Originally Posted by MUSCLE13
Yes, I have echoed some of your thoughts, learned a lot from you listening to you on Playground site. Your EBIDTA growth estimate projections for Sirius is one of the main reasons I did not get scared out of the stock thinking it was toppy at one time only because I was not experienced like you with radio and media.
Sorry if I parroted you a bit but you are 100% right on and I am curious if you have revised your estimates for year end price target based on EBIDTA growth. I think you were at around 2.56 if I'm not mistaken.
I am at $2.78 on my 1 year target. You can look at the EV/EBITDA analysis here.
Originally Posted by sxminvestor
I cited some of Tinker's aggressive projections on EBITDA growth in the analysis and assigned a 20 multiple.
I actually believe Spencer is a rather intelligent guy who really feels that the internet is the way to go for the radio business. I couldn't disagree with him more. I believe he has a fundamental misunderstanding about zero barrier to entry and how it destroys media business models. That's my opinion. Or he just is basically ignoring the fact as many do.
Make no mistake about it. Phone radio apps will suffer from the same fragmentation that happened to internet radio with PCs in the 90s. Pandora isn't making money with 80 million registered users and they are dominating the phone apps. What happens 5 years from now when there are 1 million radio stations available on smartphones as there on the internet at home today? Fragmentation. There is absolutely no barrier to entry.
In my opinion there are serious flaws in Spencer's thesis. I honestly believe if Mel followed Spencer's blog posts and put heavy emphasis on internet radio it would cause horrendous EBITDA margin problems. Thank goodness Mel has seemed to design a way to enhance and keep SAT RADIO subs with the internet business thus far. Internet radio is not a good business. As a churn reducer I think it could work. As an EBITDA growth business, it hasn't produced anything substantial in 17 years. If Spencer has the model that works I sure would love to see it. I think the whole industry is still searching for it.
From Tom Taylor's newsletter
Excerpt, Bolding for emphasis -

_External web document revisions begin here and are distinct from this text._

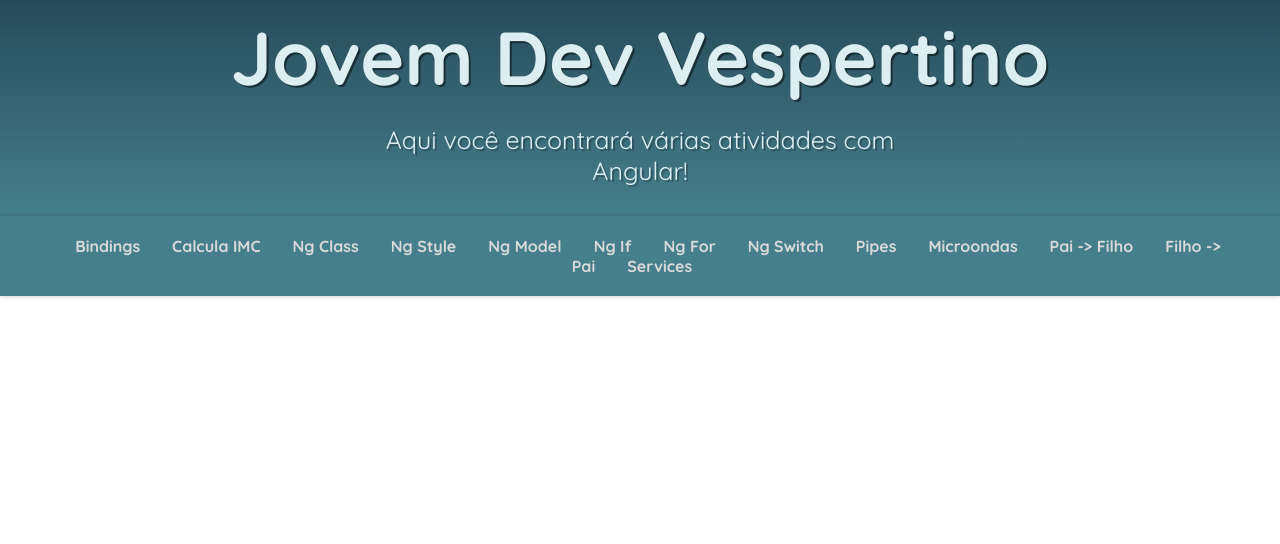
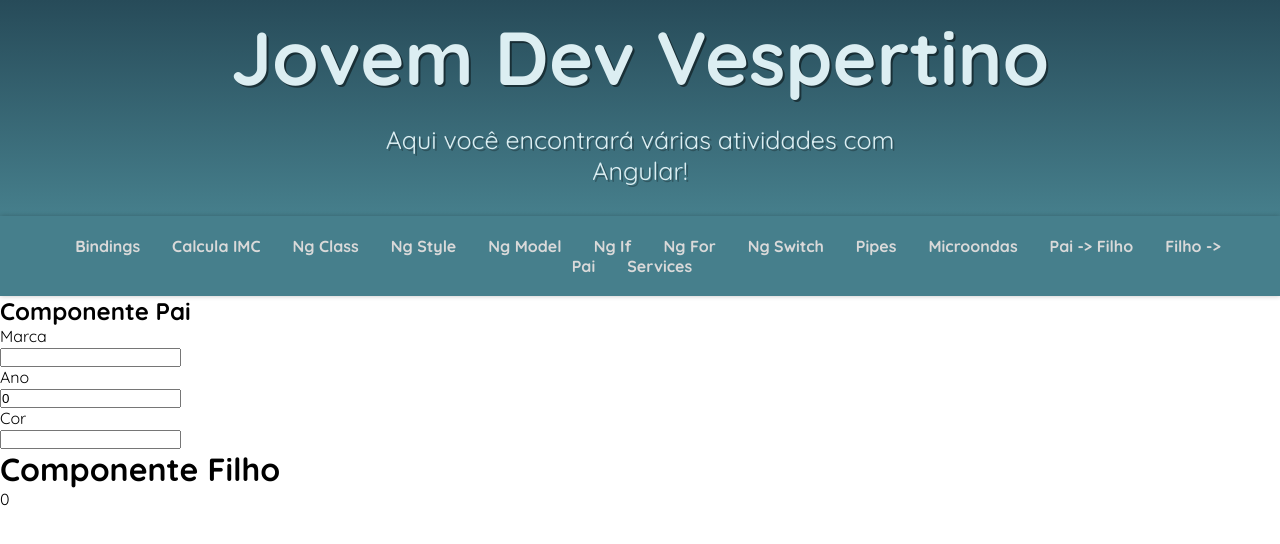
Before and after one commit to gabrieliribeiro/Estudos-Angular, an Angular app in the folder aulas/: page /pai-filho in a window 1280 px wide. Before the commit this address led to /. Shown: the top 544 px of the page. Built offline with nearby package versions, Linux system fonts and the light colour scheme.

Commit message:
Enviando exercicio de input

```diff
--- a/aulas/src/app/app-routing.module.ts
+++ b/aulas/src/app/app-routing.module.ts
@@ -10,6 +10,7 @@ import { ExemploForComponent } from './exemplo-for/exemplo-for.component';
 import { ExemploSwitchComponent } from './exemplo-switch/exemplo-switch.component';
 import { ExemploPipesComponent } from './exemplo-pipes/exemplo-pipes.component';
 import { MicroondasComponent } from './microondas/microondas.component';
+import { CpPaiComponent } from './md-pai-filho/cp-pai/cp-pai.component';
 
 const routes: Routes = [
   {path: "exemplo-binding", component: ExemploBindingComponent},
@@ -21,7 +22,8 @@ const routes: Routes = [
   {path: "exemplo-for", component: ExemploForComponent},
   {path: "exemplo-switch", component: ExemploSwitchComponent},
   {path: "exemplo-pipes", component: ExemploPipesComponent},
-  {path: "microondas", component:MicroondasComponent}
+  {path: "microondas", component:MicroondasComponent},
+  {path: "pai-filho", component: CpPaiComponent}
 ];
 
 @NgModule({
--- a/aulas/src/app/app.component.html
+++ b/aulas/src/app/app.component.html
@@ -10,7 +10,7 @@
     <a routerLink="/exemplo-switch" routerLinkActive="linkSelected">Ng Switch</a>
     <a routerLink="/exemplo-pipes" routerLinkActive="linkSelected">Pipes</a>
     <a routerLink="/microondas" routerLinkActive="linkSelected">Microondas</a>
-    <a href="#">Pai -> Filho</a>
+    <a  routerLink="/pai-filho" routerLinkActive="linkSelected">Pai -> Filho</a>
     <a href="#">Filho -> Pai</a>
     <a href="#">Services</a>
 </nav>
--- a/aulas/src/app/app.module.ts
+++ b/aulas/src/app/app.module.ts
@@ -16,6 +16,7 @@ import { ExemploSwitchComponent } from './exemplo-switch/exemplo-switch.componen
 import { ExemploPipesComponent } from './exemplo-pipes/exemplo-pipes.component';
 import { MicroondasComponent } from './microondas/microondas.component';
 import { TimeFormatPipe } from './time-format.pipe';
+import { MdPaiFilhoModule } from './md-pai-filho/md-pai-filho.module';
 
 @NgModule({
   declarations: [
@@ -36,7 +37,8 @@ import { TimeFormatPipe } from './time-format.pipe';
   imports: [
     BrowserModule,
     AppRoutingModule,
-    FormsModule
+    FormsModule,
+    MdPaiFilhoModule
   ],
   providers: [],
   bootstrap: [AppComponent]
--- a/aulas/src/app/md-pai-filho/cp-filho/cp-filho.component.html
+++ b/aulas/src/app/md-pai-filho/cp-filho/cp-filho.component.html
@@ -1 +1,5 @@
-<p>cp-filho works!</p>
+<h1>Componente Filho</h1>
+
+<p>{{carroFilho.marca}}</p>
+<p>{{carroFilho.ano}}</p>
+<p>{{carroFilho.cor}}</p>
--- a/aulas/src/app/md-pai-filho/cp-filho/cp-filho.component.ts
+++ b/aulas/src/app/md-pai-filho/cp-filho/cp-filho.component.ts
@@ -1,4 +1,4 @@
-import { Component } from '@angular/core';
+import { Component, Input } from '@angular/core';
 
 @Component({
   selector: 'app-cp-filho',
@@ -6,5 +6,5 @@ import { Component } from '@angular/core';
   styleUrls: ['./cp-filho.component.scss']
 })
 export class CpFilhoComponent {
-
+  @Input() public carroFilho:any;
 }
--- a/aulas/src/app/md-pai-filho/cp-pai/cp-pai.component.html
+++ b/aulas/src/app/md-pai-filho/cp-pai/cp-pai.component.html
@@ -1 +1,15 @@
-<p>cp-pai works!</p>
+<h2>Componente Pai</h2>
+<div>
+    <p>Marca</p>
+    <input [(ngModel)]="carro.marca">
+</div>
+<div>
+    <p>Ano</p>
+    <input [(ngModel)]="carro.ano" type="number">
+</div>
+<div>
+    <p>Cor</p>
+    <input [(ngModel)]="carro.cor">
+</div>
+
+<app-cp-filho [carroFilho]="carro"></app-cp-filho>
--- a/aulas/src/app/md-pai-filho/cp-pai/cp-pai.component.ts
+++ b/aulas/src/app/md-pai-filho/cp-pai/cp-pai.component.ts
@@ -7,4 +7,9 @@ import { Component } from '@angular/core';
 })
 export class CpPaiComponent {
 
+  public carro = {
+    marca: '',
+    ano: 0,
+    cor: ''
+  }
 }
--- a/aulas/src/app/md-pai-filho/md-pai-filho.module.ts
+++ b/aulas/src/app/md-pai-filho/md-pai-filho.module.ts
@@ -14,6 +14,9 @@ import { CpFilhoComponent } from './cp-filho/cp-filho.component';
   imports: [
     CommonModule,
     FormsModule
+  ],
+  exports:[
+    CpPaiComponent
   ]
 })
 export class MdPaiFilhoModule { }
```
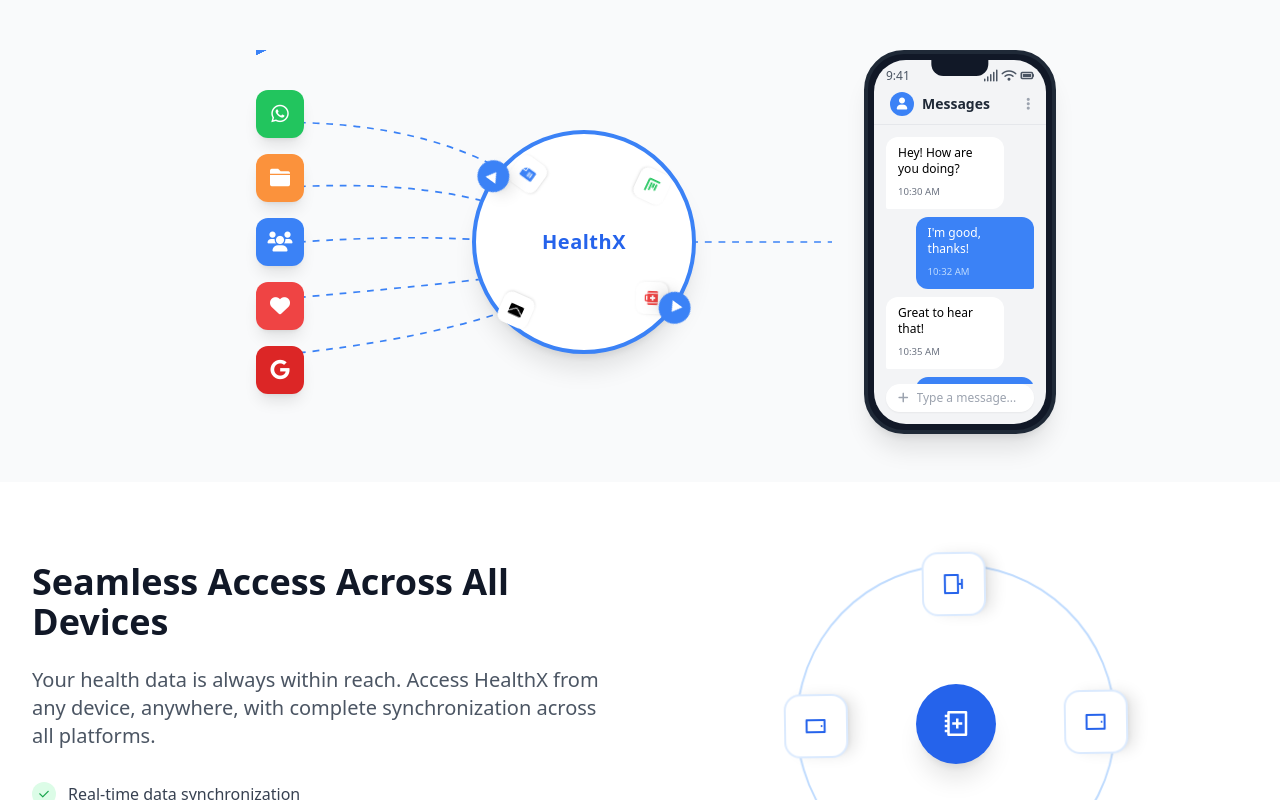
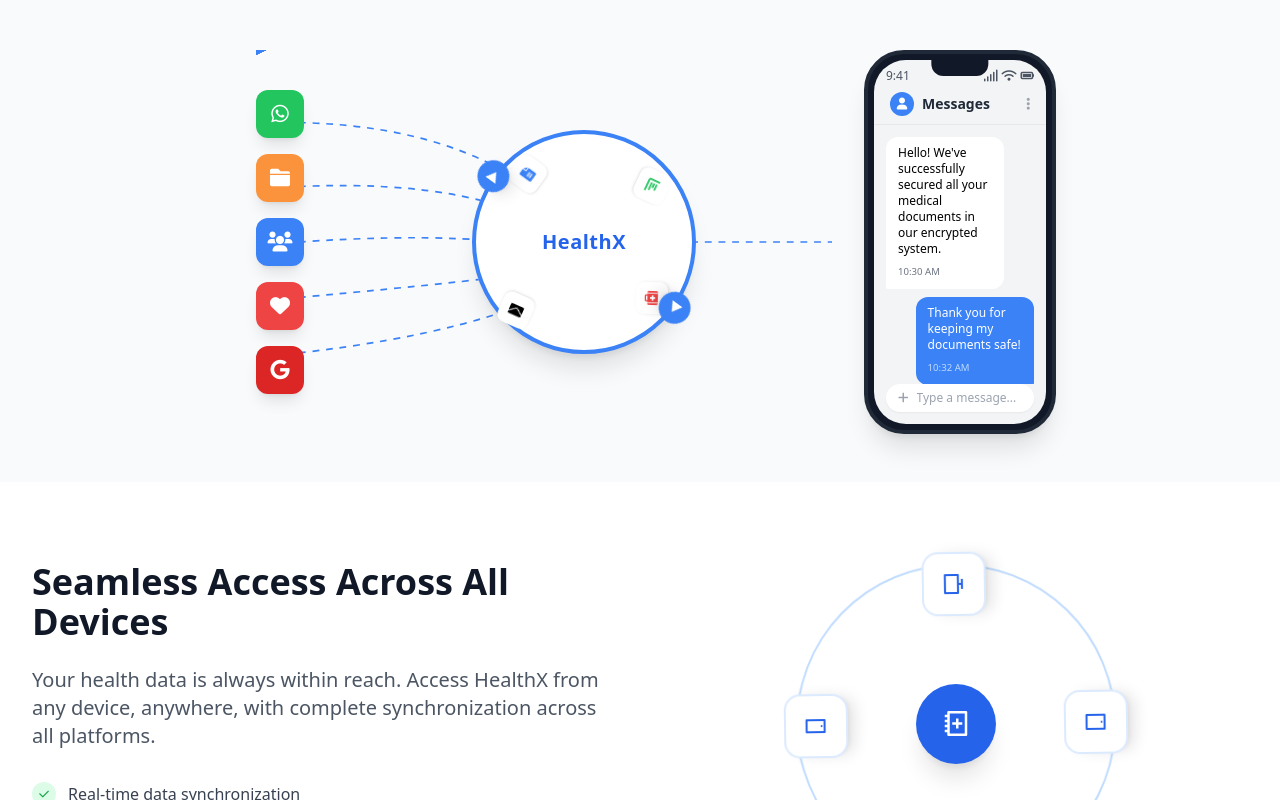
Before and after one commit to ashishyadav2605/HealthX, a Next.js app in the folder client/: page / in a window 1280 px wide. Shown: the part 1220-2020 px from the top of the page. Built offline with nearby package versions, Linux system fonts and the light colour scheme.

Commit message:
fixed server file

```diff
--- a/client/app/components/Header.jsx
+++ b/client/app/components/Header.jsx
@@ -86,7 +86,12 @@ export default function Header() {
   };
 
   const handleContactClick = () => {
-    handleRestrictedAction('contact us', '#contact');
+    const newsletterSection = document.getElementById('newsletter');
+    if (newsletterSection) {
+      newsletterSection.scrollIntoView({ behavior: 'smooth' });
+    }
+    setShowProfileMenu(false);
+    setIsMobileMenuOpen(false);
   };
 
   if (loading) {
--- a/client/app/components/NetworkFlowAnimation.jsx
+++ b/client/app/components/NetworkFlowAnimation.jsx
@@ -315,25 +315,30 @@ const NetworkFlowAnimation = () => {
                   <div className="flex-1 p-3 overflow-y-auto space-y-2">
   {[
     {
-                        text: "Hey! How are you doing?",
+      text: "Hello! We've successfully secured all your medical documents in our encrypted system.",
       time: "10:30 AM",
       incoming: true,
     },
     {
-                        text: "I'm good, thanks!",
+      text: "Thank you for keeping my documents safe!",
       time: "10:32 AM",
       incoming: false,
     },
     {
-                        text: "Great to hear that!",
+      text: "It's our pleasure! Your records are protected with bank-level encryption and regular backups.",
       time: "10:35 AM",
       incoming: true,
     },
     {
-                        text: "Let's catch up soon",
+      text: "That's reassuring to know. I appreciate your service!",
       time: "10:37 AM",
       incoming: false,
     },
+    {
+      text: "The pleasure is ours! Would you like us to notify you whenever we perform security updates on your files?",
+      time: "10:40 AM",
+      incoming: true,
+    }
   ].map((msg, i) => (
     <div
       key={i}
--- a/client/app/components/Newsletter.jsx
+++ b/client/app/components/Newsletter.jsx
@@ -16,7 +16,7 @@ export default function Newsletter() {
   };
 
   return (
-    <section className="py-20 bg-gradient-to-r from-blue-600 to-cyan-600">
+    <section id="newsletter" className="py-20 bg-gradient-to-r from-blue-600 to-cyan-600">
       <div className="max-w-7xl mx-auto px-4 sm:px-6 lg:px-8">
         <div className="text-center">
           <h2 className="text-4xl font-bold text-white mb-4">
```
Lines whose indentation alone changed are shown as unchanged.
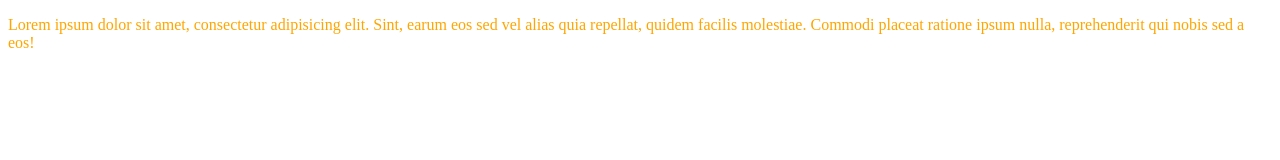
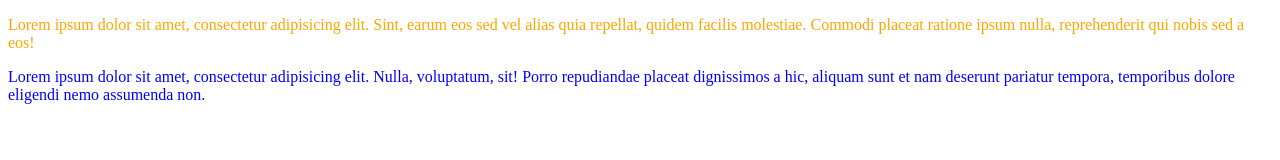
Before and after one commit to ULADG/CSS-frst-weekend, a plain HTML site: page index.html in a window 1280 px wide. Drawn offline with Linux system fonts and the light colour scheme.

Commit message:
add blue-selektor identyfikatora

```diff
--- a/CSS/style.css
+++ b/CSS/style.css
@@ -1,3 +1,10 @@
+/*selektor znacznika */
 p {
     color: orange;
 }
+
+/* Selektor id */
+#paragraph {
+    color: blue;
+
+}
--- a/index.html
+++ b/index.html
@@ -10,6 +10,8 @@
 
    <p>Lorem ipsum dolor sit amet, consectetur adipisicing elit. Sint, earum eos sed vel alias quia repellat, quidem facilis molestiae. Commodi placeat ratione ipsum nulla, reprehenderit qui nobis sed a eos!</p>
 
+   <!-- Selektor id -->
+   <p id="paragraph">Lorem ipsum dolor sit amet, consectetur adipisicing elit. Nulla, voluptatum, sit! Porro repudiandae placeat dignissimos a hic, aliquam sunt et nam deserunt pariatur tempora, temporibus dolore eligendi nemo assumenda non.</p>
 
 </body>
 </html>
```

Thumbplay made its fortune selling ringtones and then tried cracking the online music-rental market using a cloud-based technology. After one year, it wasn’t successful, with perhaps just 20,000 subscribers paying $10 a month. Nobody has ever persuaded Americans to embrace the all-you-can-eat monthly subscription model, though Spotify is queued up as the next in line to try it. What Pittman wanted was the Thumbplay technology, so it and its 65 people could be integrated into iHeartRadio. (Thumbplay’s ringtone business isn’t affected by the music service selloff.) Clear Channel says the Thumbplay technology will help “ensure that our listeners have the radio and music experience they want, on whatever device or platform they prefer." Clear Channel will maintain the current music service, but won’t seek new customers.
Interesting - Listeners won't pay and add to that fragmentation? The net radio model has some enormous hurdles. That doesn't mention the enormous VARIABLE costs.
Tom Taylor's article make one ponder this. Getting down to the basics of media - What will people pay for? One thing - Unique content. Music has become so easily available everywhere there is nothing unique about it that people will pay for.
Hope you don't mind I pasted your opinion in another forum to try and educate some others, of course advising it was yours.
Originally Posted by MUSCLE13